First trade of Ms. Marvel: No Normal came out this past October.
Steph: Pretty sure I’ll be signing up for Comixology now.
It seems like the digital aspect has made your entry into comics pretty smooth and entertaining.
Final Question: Would you ever venture into a comic shop?
Molli: I’d absolutely go into a comic shop. A cousin of mine used to own one, and even though I didn’t know much about the comics, it was a lot of fun hanging out there — and now I’d love to visit one now that I feel more ready to read actual comics, so I could hold them in my hand.
Angel: I would definitely go into a comic shop. I’ve really only been to one before, Silver Snail, but was a little intimidated by the experience. It wasn’t that the staff made me feel unwelcome, but more I just didn’t know where to even start looking for interesting reads. Now, however, I’m much more confident and I think I’d enjoy browsing now that I’ve read some on my own and recs from friends.
Steph: I’d love to go into a comic shop.
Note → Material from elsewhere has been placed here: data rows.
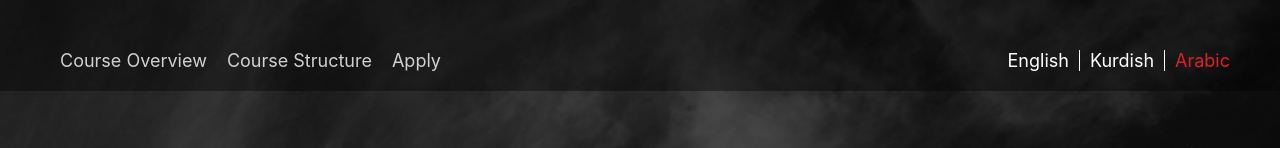
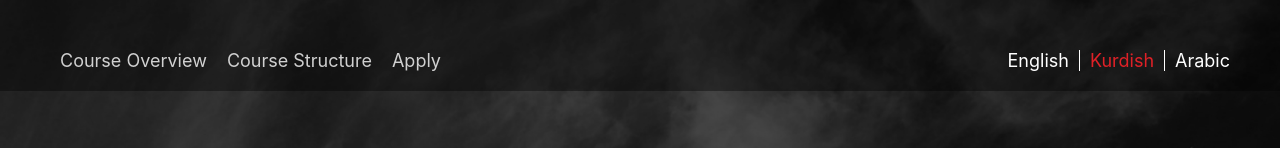
Before and after one commit to superbkibbles/cnn-academy, a Next.js app: page /cnn-academy/kur in a window 1280 px wide. Shown: the top 148 px of the page. Built offline with nearby package versions, Linux system fonts and the light colour scheme.

Commit message:
change active

```diff
--- a/components/kur/header/index.js
+++ b/components/kur/header/index.js
@@ -75,10 +75,10 @@ const Header = () => {
               <li variants={item}>
                 <Link href="/cnn-academy">English</Link>
               </li>
-              <li variants={item}>
+              <li variants={item} className={styles.active}>
                 <Link href="/cnn-academy/kur">Kurdish</Link>
               </li>
-              <li variants={item} className={styles.active}>
+              <li variants={item}>
                 <Link href="/cnn-academy/ar">Arabic</Link>
               </li>
             </motion.ul>
@@ -117,10 +117,10 @@ const Header = () => {
                 <li>
                   <Link href="/cnn-academy">English</Link>
                 </li>
-                <li>
+                <li className={styles.active}>
                   <Link href="/cnn-academy/kur">Kurdish</Link>
                 </li>
-                <li className={styles.active}>
+                <li>
                   <Link href="/cnn-academy/ar">Arabic</Link>
                 </li>
               </ul>
```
I know of one not far from me. My dad used to take my brother and I to one every weekend for new comics and I LOVED it.
Karen: I have been very lucky to work with local comic shops at several libraries I have worked at to do Free Comic Book Day. They were awesome people, their shops were awesome, and I have done a lot for Free Comic Book Day for many, many years.